Last month American International Group Inc. laid the groundwork to start repaying the American taxpayer. A symbol of the excessive risk that led to the financial crisis, AIG was bailed out by the U.S. government in a package that totaled $182 billion. In January, AIG paid back a portion of the government's loans and renegotiated the rest of the package which led the government to own a 92 percent stake in AIG. The government plans to start selling those shares over the next two years.
AIG earned $16.60 per share in the fourth quarter, the company reported Thursday. In the same period last year, the company reported a loss of $8.87 billion, or $65.51 per share. For the full year, AIG reported net income of $7.8 billion.
The insurance giant's profit came from gains of $17.6 billion primarily from an initial public offering of AIA Group, a Hong Kong unit and from the sale of American Life Insurance Company. These two sales were key elements in the company's ability to raise cash to restructure its bailout terms with the government.
"We completed several key restructuring milestones in the quarter," AIG's chief executive, Robert Benmosche, said in a statement. Benmosche will discuss the company's performance and its outlook for the coming year in a conference call Friday morning, the company's first earnings call in two years.

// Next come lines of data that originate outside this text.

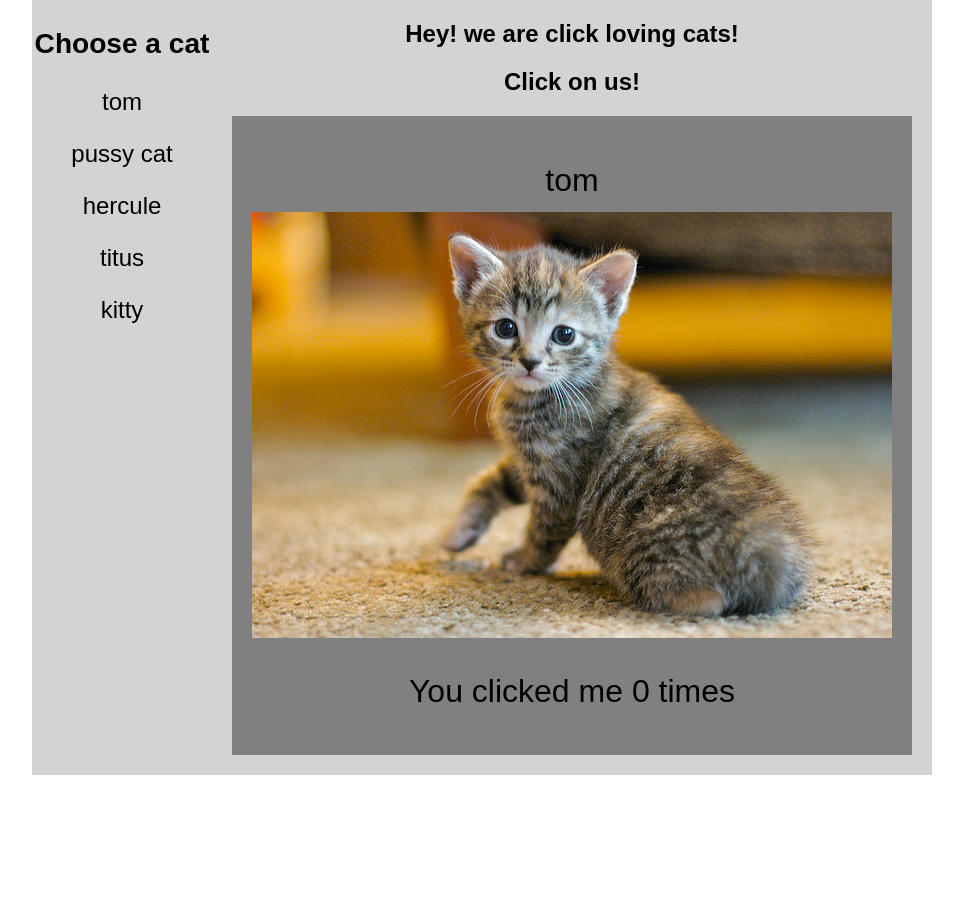
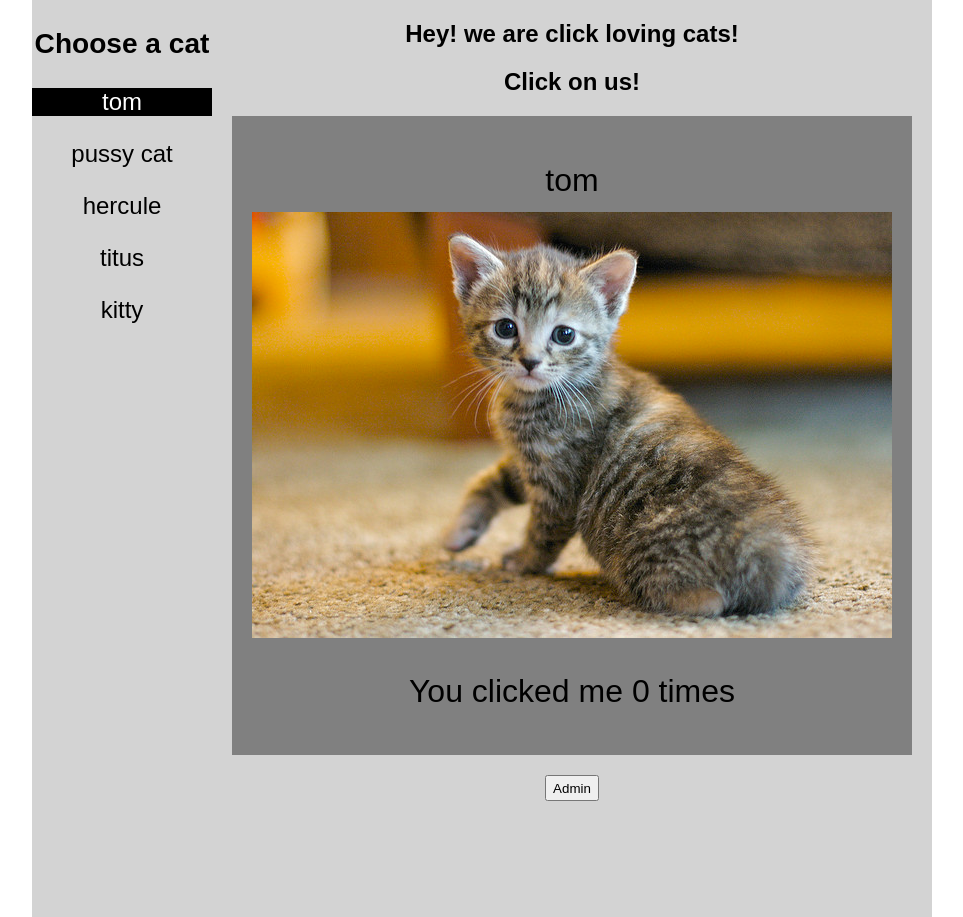
Before and after one commit to Alain91530/Alain91530.github.io, a plain HTML site: page projects/catclicker/index.html in a window 1280 px wide. Both pictures are taken after a click on the element "tom". Shown: the whole page, without its empty margins (158-1121 px from the left). Before the commit the page ends 800 px from the top, so only its background shows below. Drawn offline with Linux system fonts and the light colour scheme.

Commit message:
update catclicker

```diff
--- a/projects/catclicker/css/style.css
+++ b/projects/catclicker/css/style.css
@@ -10,6 +10,28 @@ main {
 }
 header {
 /*  background-color: lightgrey; */
+}
+button {
+  height: 2em;
+  margin-bottom: 20px;
+}
+.hidden {
+  visibility: hidden;
+}
+.admin-zone {
+  display: flex;
+  flex-flow: wrap;
+}
+.adm-btn {
+  width: 100%;
+}
+.adm-input{
+  line-height: 2em;
+  text-align: right;
+  width: 50%
+}
+.validate {
+  width: 50%;
 }
 .cat-display {
   background-color: lightgrey;
@@ -31,3 +53,7 @@ header {
 .nav-element {
   cursor: pointer;
 }
+.selected {
+  color: white;
+  background-color: black;
+}
--- a/projects/catclicker/index.html
+++ b/projects/catclicker/index.html
@@ -28,6 +28,29 @@
           </figcaption>
         </figure>
       </div>
+      <div class="admin-zone">
+        <div class="adm-btn">
+          <button type="button" id= 'admin' name="admin">Admin</button>
+        </div>
+        <div class="adm-input">
+          <div>
+            <label for="cat-name">Name:</label>
+            <input type="text" id="name-of-cat" name="catname" size="15" value="">
+          </div>
+          <div>
+            <label for="cat-img">Photo:</label>
+            <input type="text" id="cat-img" name="catimg" size="25" value="">
+          </div>
+          <div>
+            <label for="click-count">Number of clicks:</label>
+            <input type="number" id="click-count" name="counter" min="5" max="9999" value="">
+          </div>
+        </div>
+        <div class="validate">
+          <button type="button" id = "save" name="save">Save</button>
+          <button type="button" id="cancel" name="cancel">Cancel</button>
+        </div>
+      </div>
     </article>
   </main>
 
--- a/projects/catclicker/js/app.js
+++ b/projects/catclicker/js/app.js
@@ -7,12 +7,14 @@ class Cat {
     this.name = name;
     this.picture = picture;
     this.clickCount = 0;
+    this.selected = false;
   }
 }
 
 /* initialize array of different cats */
 let model = {
   currentCat: null,
+  adminMode: false,
   cats: [
     new Cat('tom', 'img/cat-1.jpg'),
     new Cat('pussy cat','img/cat-2.jpg'),
@@ -26,38 +28,75 @@ let model = {
 /******************************************************************************/
 /*                 View 1: the menu                                           */
 /******************************************************************************/
+
 /* The elements where we await clicks */
-//let theCats = document.getElementsByClassName('cat');
 let listView = {
   init: function() {
+    let cats = octopus.getCats();
+    let cat;
+    let catElement;
+    let i;
     this.catList = document.getElementById('navMenu');
-    this.render();
-  },
-  render: function() {
-    let cats = octopus.getCats();
-    let catElement;
-    let cat;
-    let i;
-
+    // Create the DOM elements for the cat menu
     for (i = 0; i< cats.length; i++) {
       cat = cats[i];
       /* for each cat construct an html node */
       catElement = document.createElement('p');
       catElement.textContent = `${cat.name}`;
       catElement.className+='nav-element';
-      /*Append the node to the menu */
+      /* Append it to the DOM */
+      this.catList.appendChild(catElement);
+    }
+    this.render();
+  },
 
+  render: function() {
+    let cats = octopus.getCats();
+    let catElements = document.getElementsByClassName('nav-element');
+    let cat;
+    let catElement;
+    let i;
+    /* For each cat set an event on click and render the selected cat with
+       a different class to higjligth it
+     */
+    for (i = 0; i< cats.length; i++) {
+      cat = cats[i];
+      catElement = catElements[i];
+      catElement.textContent = `${cat.name}`;
+      /* set or unset the selected class */
+      (cat.selected) ? catElement.classList.add('selected') :
+        catElement.classList.remove('selected');
+      /* Set an event listener when a cat name is clicked with a closure in the
+       * callback fonction to have catClicked.clicks pointing at the right place
+       */
       catElement.addEventListener('click', (function(catClicked) {
         return function() {
           octopus.setCurrentCat(catClicked);
+          listView.updateSelected();
           catView.render();
+          adminView.render();
         };
       })(cat));
-      this.catList.appendChild(catElement);
-      /* Set an event listener when a cat name is clicked */
+    }
+  },
+
+  /* Updates the right cat in the cat menu */
+  updateSelected: function() {
+    let cats = octopus.getCats();
+    let catElements = document.getElementsByClassName('nav-element');
+    let cat;
+    let catElement;
+    let i;
+
+    for (i = 0; i< cats.length; i++) {
+      cat = cats[i];
+      catElement = catElements[i];
+      (cat.selected) ? catElement.classList.add('selected') :
+        catElement.classList.remove('selected');
     }
   }
 };
+
 /******************************************************************************/
 /*                View 2 : the cat to click                                   */
 /******************************************************************************/
@@ -76,24 +115,83 @@ let catView = {
     this.image.addEventListener('click', octopus.addClick);
   }
 };
-
+/******************************************************************************/
+/*              View 3 : Admin pannel                                         */
+/******************************************************************************/
+let adminView ={
+  init: function() {
+    let adminInput = document.getElementsByClassName('adm-input')[0];
+    let adminValidate = document.getElementsByClassName('validate')[0];
+    document.getElementById('admin').addEventListener('click', octopus.setAdminMode);
+    document.getElementById('cancel').addEventListener('click', octopus.cancelInput);
+    document.getElementById('save').addEventListener('click', octopus.saveCat);
+    if (!octopus.getAdminMode()) {
+      adminInput.classList.add('hidden');
+      adminValidate.classList.add('hidden');
+    }
+  },
+  render: function() {
+    let currentCat = octopus.getCurrentCat();
+    let adminInput = document.getElementsByClassName('adm-input')[0];
+    let adminValidate = document.getElementsByClassName('validate')[0];
+    if (!octopus.getAdminMode()) {
+      adminInput.classList.add('hidden');
+      adminValidate.classList.add('hidden');
+    }
+    else {
+      adminInput.classList.remove('hidden');
+      adminValidate.classList.remove('hidden');
+      document.getElementById('name-of-cat').value = currentCat.name;
+      document.getElementById('cat-img').value = currentCat.picture;
+      document.getElementById('click-count').value = currentCat.clickCount;
+    }
+  }
+};
 /******************************************************************************/
 /*              Octopus                                                       */
 /******************************************************************************/
 let octopus = {
+
   init: function() {
     model.currentCat = model.cats[0];
+    model.cats[0].selected = true;
     listView.init();
     catView.init();
+    adminView.init();
+  },
+  getAdminMode: function() {
+    return model.adminMode;
   },
   getCurrentCat: function() {
     return model.currentCat;
   },
+  getCurrentCatindex() {
+    return model.currentCatIndex;
+  },
   getCats() {
     return model.cats;
   },
+  setAdminMode: function() {
+    model.adminMode = !model.adminMode;
+    adminView.render();
+  },
   setCurrentCat: function(cat) {
+    model.cats[model.cats.indexOf(model.currentCat)].selected = false;
     model.currentCat = cat;
+    model.cats[model.cats.indexOf(model.currentCat)].selected = true;
+  },
+  cancelInput: function() {
+    adminView.render();
+  },
+  saveCat: function() {
+    let index;
+    model.currentCat.name = document.getElementById('name-of-cat').value;
+    model.currentCat.picture = document.getElementById('cat-img').value;
+    model.currentCat.clickCount = parseInt(document.getElementById('click-count').value,10);
+    index=model.cats.indexOf(model.currentCat);
+    model.cats[index] = model.currentCat;
+    catView.render();
+    listView.render();
   },
   addClick: function() {
     model.currentCat.clickCount++;
```
Also changed, not shown: projects/catclicker/img/cat-6.jpg (added), 1 other file.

Investors still have concerns about AIG's ability to generate future earnings. Two weeks ago, the company announced an addition of $4.2 billion to loss reserves at Chartis, its property and casualty insurance business. Chartis is one of AIG's main business lines and its performance is key to the successful sale of AIG shares by the government.
"Just when we're expecting progress, the first data point that we see from the company is a $4 billion charge which raises a big question mark," said Paul Howard, director of research at Solstice Research.
Fitch Ratings lowered its ratings on some of AIG's insurance subsidiaries after the announcement came out.
Howard said that AIG is adding to reserves at a time when rivals Travelers Cos. and Chubb Corp. are doing the opposite: taking money out of their reserves because of lower expected losses. Shares of Travelers and Chubb are trading near 52-week highs, while AIG shares are down 16 percent since the beginning of this year.
Despite those concerns, AIG's quarterly and full-year profit mark a strong turnaround for the company. AIG became a symbol of lax regulation and excess risk on Wall Street during the financial crisis that crested in late 2008.
AIG had written insurance on the value of hundreds of billions in mortgage investments held by financial institutions. When the investments lost value, AIG could not afford to make good on its contracts. Finally, it had to take the government's help to help stay out of bankruptcy.